<<<<

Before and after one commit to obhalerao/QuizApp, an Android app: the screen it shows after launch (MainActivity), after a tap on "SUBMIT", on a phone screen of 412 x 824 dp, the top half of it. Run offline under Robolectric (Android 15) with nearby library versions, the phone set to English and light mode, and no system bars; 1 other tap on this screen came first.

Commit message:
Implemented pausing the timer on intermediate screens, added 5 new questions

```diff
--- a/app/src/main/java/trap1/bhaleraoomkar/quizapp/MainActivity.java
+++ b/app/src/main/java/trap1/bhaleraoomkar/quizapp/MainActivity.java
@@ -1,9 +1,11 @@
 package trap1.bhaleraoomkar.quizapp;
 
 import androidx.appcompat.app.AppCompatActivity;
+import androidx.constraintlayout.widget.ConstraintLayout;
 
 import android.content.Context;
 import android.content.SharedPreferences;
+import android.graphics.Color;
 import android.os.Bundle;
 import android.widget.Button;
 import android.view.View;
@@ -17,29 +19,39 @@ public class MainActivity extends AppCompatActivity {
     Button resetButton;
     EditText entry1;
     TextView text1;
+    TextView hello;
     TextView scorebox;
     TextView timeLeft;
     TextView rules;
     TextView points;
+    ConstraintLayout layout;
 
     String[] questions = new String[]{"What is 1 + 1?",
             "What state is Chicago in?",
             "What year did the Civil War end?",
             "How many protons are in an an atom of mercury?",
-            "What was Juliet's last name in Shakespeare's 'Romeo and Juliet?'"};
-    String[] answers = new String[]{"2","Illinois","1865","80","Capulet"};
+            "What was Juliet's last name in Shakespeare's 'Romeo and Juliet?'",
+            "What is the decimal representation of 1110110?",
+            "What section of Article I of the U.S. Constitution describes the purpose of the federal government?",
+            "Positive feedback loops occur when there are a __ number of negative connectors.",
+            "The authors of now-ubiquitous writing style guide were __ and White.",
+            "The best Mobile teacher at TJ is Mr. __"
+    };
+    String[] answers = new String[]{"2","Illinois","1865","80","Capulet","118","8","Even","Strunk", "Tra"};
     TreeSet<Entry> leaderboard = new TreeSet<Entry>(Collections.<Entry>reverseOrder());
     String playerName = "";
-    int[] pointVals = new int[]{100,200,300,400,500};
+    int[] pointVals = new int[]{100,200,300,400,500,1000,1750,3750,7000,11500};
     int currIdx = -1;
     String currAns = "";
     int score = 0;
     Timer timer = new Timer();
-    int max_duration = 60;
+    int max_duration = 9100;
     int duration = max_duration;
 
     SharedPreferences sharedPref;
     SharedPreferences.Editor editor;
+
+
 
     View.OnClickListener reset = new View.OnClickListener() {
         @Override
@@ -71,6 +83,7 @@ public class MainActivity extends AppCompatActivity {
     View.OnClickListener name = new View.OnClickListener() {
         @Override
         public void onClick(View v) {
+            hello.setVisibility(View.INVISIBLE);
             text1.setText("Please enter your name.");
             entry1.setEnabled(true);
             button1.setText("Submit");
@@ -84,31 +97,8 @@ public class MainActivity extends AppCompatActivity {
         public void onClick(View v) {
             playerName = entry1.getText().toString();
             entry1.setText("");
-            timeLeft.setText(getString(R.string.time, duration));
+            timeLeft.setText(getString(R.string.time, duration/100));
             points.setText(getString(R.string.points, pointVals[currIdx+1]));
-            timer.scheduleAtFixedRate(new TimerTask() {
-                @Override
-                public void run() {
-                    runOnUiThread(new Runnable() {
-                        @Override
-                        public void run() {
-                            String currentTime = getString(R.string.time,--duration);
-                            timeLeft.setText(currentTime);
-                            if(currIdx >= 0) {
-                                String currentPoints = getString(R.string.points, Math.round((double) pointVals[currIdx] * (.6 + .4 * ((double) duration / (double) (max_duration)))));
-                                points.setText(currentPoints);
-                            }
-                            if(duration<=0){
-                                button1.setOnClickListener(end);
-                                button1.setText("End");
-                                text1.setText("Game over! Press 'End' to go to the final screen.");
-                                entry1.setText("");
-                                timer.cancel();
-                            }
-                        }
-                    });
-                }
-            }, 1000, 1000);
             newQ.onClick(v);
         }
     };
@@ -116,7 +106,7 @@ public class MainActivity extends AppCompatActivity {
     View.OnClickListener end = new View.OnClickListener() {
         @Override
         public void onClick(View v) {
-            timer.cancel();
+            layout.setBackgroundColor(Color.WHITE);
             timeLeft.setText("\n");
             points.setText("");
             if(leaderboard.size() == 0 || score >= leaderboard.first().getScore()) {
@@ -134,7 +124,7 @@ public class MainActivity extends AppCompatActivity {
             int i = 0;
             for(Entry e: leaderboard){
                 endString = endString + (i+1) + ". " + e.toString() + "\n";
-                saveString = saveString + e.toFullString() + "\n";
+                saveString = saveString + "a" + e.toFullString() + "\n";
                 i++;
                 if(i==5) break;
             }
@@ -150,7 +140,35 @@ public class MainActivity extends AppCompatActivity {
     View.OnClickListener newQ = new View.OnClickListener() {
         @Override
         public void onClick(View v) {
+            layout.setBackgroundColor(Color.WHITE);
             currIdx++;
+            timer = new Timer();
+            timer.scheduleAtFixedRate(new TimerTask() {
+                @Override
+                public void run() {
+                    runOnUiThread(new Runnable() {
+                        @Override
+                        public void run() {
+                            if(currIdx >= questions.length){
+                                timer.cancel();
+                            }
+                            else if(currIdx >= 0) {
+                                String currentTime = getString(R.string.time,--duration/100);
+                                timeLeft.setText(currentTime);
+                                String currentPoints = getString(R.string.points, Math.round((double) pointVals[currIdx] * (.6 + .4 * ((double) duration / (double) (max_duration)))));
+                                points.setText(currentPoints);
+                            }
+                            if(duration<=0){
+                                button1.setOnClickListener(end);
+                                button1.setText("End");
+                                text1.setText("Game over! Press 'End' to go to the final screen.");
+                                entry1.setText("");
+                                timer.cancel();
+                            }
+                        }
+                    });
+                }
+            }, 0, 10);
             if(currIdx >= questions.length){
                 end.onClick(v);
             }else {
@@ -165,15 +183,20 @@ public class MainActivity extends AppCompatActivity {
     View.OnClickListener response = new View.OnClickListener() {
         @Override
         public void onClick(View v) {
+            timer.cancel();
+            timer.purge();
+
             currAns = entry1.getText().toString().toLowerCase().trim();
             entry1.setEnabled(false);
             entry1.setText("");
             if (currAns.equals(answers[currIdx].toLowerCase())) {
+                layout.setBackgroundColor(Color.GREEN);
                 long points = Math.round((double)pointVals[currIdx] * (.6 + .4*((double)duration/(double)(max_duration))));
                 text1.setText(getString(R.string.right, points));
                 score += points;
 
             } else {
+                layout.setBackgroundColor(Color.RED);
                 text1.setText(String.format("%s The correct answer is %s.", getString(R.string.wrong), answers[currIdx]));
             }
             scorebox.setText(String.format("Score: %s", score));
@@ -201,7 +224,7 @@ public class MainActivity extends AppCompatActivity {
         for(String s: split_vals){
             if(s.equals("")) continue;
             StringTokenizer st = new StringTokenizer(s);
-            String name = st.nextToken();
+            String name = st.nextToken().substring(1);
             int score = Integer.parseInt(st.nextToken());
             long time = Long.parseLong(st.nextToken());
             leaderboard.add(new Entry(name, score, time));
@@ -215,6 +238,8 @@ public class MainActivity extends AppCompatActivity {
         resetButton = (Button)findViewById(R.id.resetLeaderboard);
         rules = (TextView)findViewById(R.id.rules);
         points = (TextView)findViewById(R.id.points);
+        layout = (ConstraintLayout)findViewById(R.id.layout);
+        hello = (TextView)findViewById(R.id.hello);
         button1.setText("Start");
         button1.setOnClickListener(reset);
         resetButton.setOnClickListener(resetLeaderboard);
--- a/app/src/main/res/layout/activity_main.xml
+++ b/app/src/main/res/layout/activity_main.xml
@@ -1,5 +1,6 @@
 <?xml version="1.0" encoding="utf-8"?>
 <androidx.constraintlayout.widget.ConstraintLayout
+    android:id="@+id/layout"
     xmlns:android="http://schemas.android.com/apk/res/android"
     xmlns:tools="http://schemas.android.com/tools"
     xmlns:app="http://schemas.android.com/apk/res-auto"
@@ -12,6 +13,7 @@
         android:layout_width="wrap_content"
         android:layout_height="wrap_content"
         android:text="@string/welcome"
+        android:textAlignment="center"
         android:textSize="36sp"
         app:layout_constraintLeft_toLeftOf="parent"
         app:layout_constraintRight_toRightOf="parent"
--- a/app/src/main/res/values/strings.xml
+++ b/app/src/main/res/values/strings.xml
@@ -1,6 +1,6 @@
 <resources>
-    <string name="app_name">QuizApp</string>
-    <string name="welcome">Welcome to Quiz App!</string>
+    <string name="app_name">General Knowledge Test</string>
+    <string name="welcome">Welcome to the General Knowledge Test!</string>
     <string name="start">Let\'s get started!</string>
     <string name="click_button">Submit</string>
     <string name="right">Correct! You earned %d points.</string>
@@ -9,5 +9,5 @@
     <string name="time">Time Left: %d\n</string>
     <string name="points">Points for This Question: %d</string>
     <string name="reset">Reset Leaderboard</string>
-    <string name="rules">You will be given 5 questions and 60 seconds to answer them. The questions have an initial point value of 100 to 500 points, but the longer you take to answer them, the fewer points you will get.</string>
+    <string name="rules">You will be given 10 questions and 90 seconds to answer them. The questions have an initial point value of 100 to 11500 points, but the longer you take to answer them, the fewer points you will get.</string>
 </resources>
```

>>>>

Required work: Which lines in the data hold the string "strings"? Copy each of them.

The answer:
--- a/app/src/main/res/values/strings.xml
+++ b/app/src/main/res/values/strings.xml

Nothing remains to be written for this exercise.